## ASSIGNMENT
Copy out the data word for word. The images are not part of the copy.

Stored data
# # #

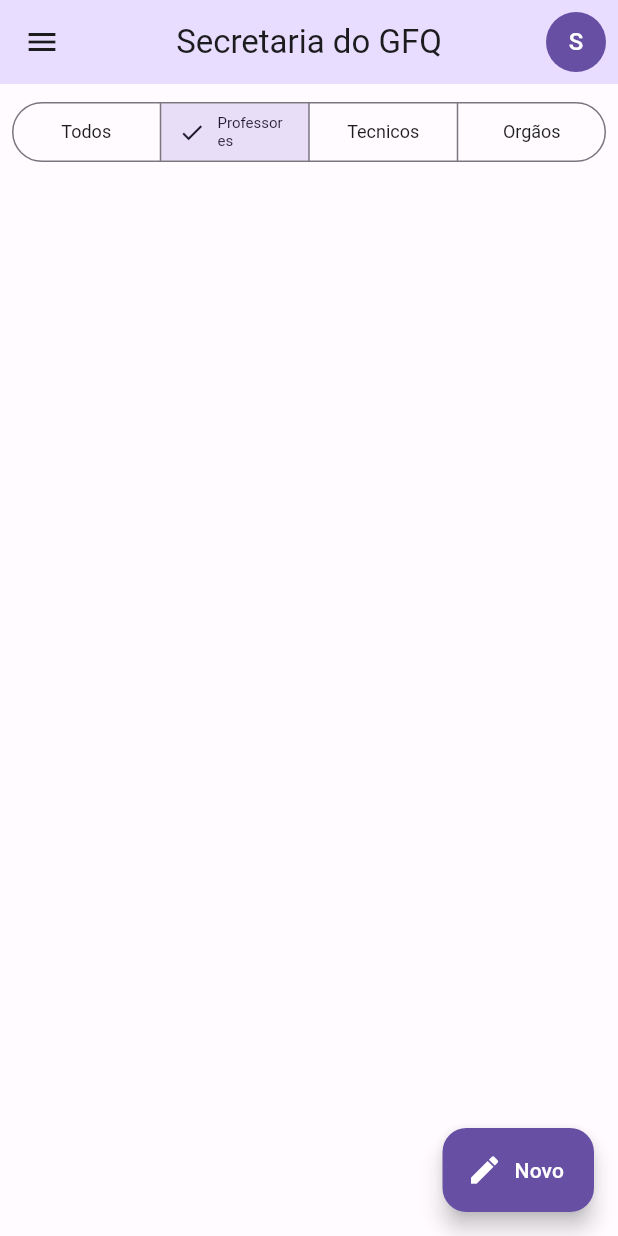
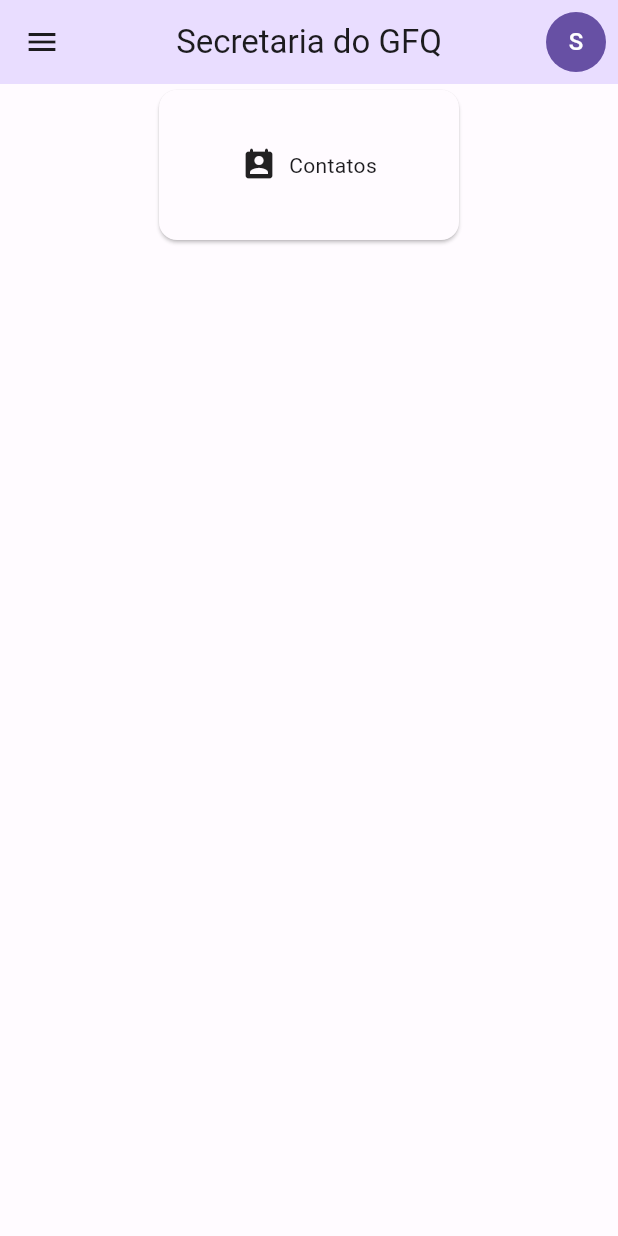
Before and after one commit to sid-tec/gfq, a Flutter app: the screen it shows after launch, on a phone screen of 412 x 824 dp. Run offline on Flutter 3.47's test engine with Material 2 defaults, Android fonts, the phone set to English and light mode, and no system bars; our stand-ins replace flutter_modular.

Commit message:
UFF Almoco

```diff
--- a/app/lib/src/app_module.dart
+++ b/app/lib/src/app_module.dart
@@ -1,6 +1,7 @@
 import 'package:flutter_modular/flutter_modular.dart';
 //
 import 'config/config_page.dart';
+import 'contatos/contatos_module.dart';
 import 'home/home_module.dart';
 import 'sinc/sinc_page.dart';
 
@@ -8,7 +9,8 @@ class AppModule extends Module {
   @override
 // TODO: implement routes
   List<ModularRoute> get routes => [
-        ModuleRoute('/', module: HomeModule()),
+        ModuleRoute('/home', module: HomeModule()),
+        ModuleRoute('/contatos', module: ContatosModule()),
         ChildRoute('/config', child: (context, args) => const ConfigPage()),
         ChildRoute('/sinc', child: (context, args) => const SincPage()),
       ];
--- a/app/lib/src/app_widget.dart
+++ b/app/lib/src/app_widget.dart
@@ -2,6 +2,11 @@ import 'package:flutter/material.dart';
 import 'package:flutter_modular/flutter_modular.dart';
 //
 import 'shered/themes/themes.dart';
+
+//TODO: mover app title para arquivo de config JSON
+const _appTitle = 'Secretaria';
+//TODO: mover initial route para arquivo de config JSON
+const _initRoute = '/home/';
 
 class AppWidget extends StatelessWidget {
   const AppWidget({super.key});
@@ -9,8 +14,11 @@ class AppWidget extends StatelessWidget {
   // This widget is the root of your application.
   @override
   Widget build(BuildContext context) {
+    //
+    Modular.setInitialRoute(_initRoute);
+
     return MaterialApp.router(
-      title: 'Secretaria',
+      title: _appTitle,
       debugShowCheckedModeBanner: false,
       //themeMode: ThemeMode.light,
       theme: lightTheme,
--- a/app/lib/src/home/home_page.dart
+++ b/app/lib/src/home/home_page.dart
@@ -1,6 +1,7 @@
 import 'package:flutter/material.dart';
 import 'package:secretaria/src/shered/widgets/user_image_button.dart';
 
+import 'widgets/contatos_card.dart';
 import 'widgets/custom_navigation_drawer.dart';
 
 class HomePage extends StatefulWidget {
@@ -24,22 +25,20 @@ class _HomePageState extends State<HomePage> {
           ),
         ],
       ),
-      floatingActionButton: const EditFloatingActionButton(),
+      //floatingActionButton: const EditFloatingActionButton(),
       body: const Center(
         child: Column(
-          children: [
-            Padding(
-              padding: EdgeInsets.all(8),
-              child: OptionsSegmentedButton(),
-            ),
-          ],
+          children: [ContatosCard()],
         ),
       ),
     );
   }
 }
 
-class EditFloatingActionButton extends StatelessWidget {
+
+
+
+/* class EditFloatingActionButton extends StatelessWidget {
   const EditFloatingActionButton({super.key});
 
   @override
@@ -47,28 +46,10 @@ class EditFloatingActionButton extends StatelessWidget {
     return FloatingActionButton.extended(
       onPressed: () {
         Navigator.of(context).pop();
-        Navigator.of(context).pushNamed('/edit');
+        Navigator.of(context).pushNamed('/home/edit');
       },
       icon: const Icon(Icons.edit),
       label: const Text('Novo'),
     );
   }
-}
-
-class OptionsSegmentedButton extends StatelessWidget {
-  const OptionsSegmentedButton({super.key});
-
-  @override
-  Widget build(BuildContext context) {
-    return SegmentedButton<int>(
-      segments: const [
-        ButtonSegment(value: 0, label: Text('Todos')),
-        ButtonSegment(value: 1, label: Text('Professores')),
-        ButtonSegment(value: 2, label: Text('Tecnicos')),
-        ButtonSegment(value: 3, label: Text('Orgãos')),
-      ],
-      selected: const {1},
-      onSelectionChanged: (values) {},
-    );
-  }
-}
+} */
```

# # #

## ANSWER SPACE
Before and after one commit to sid-tec/gfq, a Flutter app: the screen it shows after launch, on a phone screen of 412 x 824 dp. Run offline on Flutter 3.47's test engine with Material 2 defaults, Android fonts, the phone set to English and light mode, and no system bars; our stand-ins replace flutter_modular.

Commit message:
UFF Almoco

```diff
--- a/app/lib/src/app_module.dart
+++ b/app/lib/src/app_module.dart
@@ -1,6 +1,7 @@
 import 'package:flutter_modular/flutter_modular.dart';
 //
 import 'config/config_page.dart';
+import 'contatos/contatos_module.dart';
 import 'home/home_module.dart';
 import 'sinc/sinc_page.dart';
 
@@ -8,7 +9,8 @@ class AppModule extends Module {
   @override
 // TODO: implement routes
   List<ModularRoute> get routes => [
-        ModuleRoute('/', module: HomeModule()),
+        ModuleRoute('/home', module: HomeModule()),
+        ModuleRoute('/contatos', module: ContatosModule()),
         ChildRoute('/config', child: (context, args) => const ConfigPage()),
         ChildRoute('/sinc', child: (context, args) => const SincPage()),
       ];
--- a/app/lib/src/app_widget.dart
+++ b/app/lib/src/app_widget.dart
@@ -2,6 +2,11 @@ import 'package:flutter/material.dart';
 import 'package:flutter_modular/flutter_modular.dart';
 //
 import 'shered/themes/themes.dart';
+
+//TODO: mover app title para arquivo de config JSON
+const _appTitle = 'Secretaria';
+//TODO: mover initial route para arquivo de config JSON
+const _initRoute = '/home/';
 
 class AppWidget extends StatelessWidget {
   const AppWidget({super.key});
@@ -9,8 +14,11 @@ class AppWidget extends StatelessWidget {
   // This widget is the root of your application.
   @override
   Widget build(BuildContext context) {
+    //
+    Modular.setInitialRoute(_initRoute);
+
     return MaterialApp.router(
-      title: 'Secretaria',
+      title: _appTitle,
       debugShowCheckedModeBanner: false,
       //themeMode: ThemeMode.light,
       theme: lightTheme,
--- a/app/lib/src/home/home_page.dart
+++ b/app/lib/src/home/home_page.dart
@@ -1,6 +1,7 @@
 import 'package:flutter/material.dart';
 import 'package:secretaria/src/shered/widgets/user_image_button.dart';
 
+import 'widgets/contatos_card.dart';
 import 'widgets/custom_navigation_drawer.dart';
 
 class HomePage extends StatefulWidget {
@@ -24,22 +25,20 @@ class _HomePageState extends State<HomePage> {
           ),
         ],
       ),
-      floatingActionButton: const EditFloatingActionButton(),
+      //floatingActionButton: const EditFloatingActionButton(),
       body: const Center(
         child: Column(
-          children: [
-            Padding(
-              padding: EdgeInsets.all(8),
-              child: OptionsSegmentedButton(),
-            ),
-          ],
+          children: [ContatosCard()],
         ),
       ),
     );
   }
 }
 
-class EditFloatingActionButton extends StatelessWidget {
+
+
+
+/* class EditFloatingActionButton extends StatelessWidget {
   const EditFloatingActionButton({super.key});
 
   @override
@@ -47,28 +46,10 @@ class EditFloatingActionButton extends StatelessWidget {
     return FloatingActionButton.extended(
       onPressed: () {
         Navigator.of(context).pop();
-        Navigator.of(context).pushNamed('/edit');
+        Navigator.of(context).pushNamed('/home/edit');
       },
       icon: const Icon(Icons.edit),
       label: const Text('Novo'),
     );
   }
-}
-
-class OptionsSegmentedButton extends StatelessWidget {
-  const OptionsSegmentedButton({super.key});
-
-  @override
-  Widget build(BuildContext context) {
-    return SegmentedButton<int>(
-      segments: const [
-        ButtonSegment(value: 0, label: Text('Todos')),
-        ButtonSegment(value: 1, label: Text('Professores')),
-        ButtonSegment(value: 2, label: Text('Tecnicos')),
-        ButtonSegment(value: 3, label: Text('Orgãos')),
-      ],
-      selected: const {1},
-      onSelectionChanged: (values) {},
-    );
-  }
-}
+} */
```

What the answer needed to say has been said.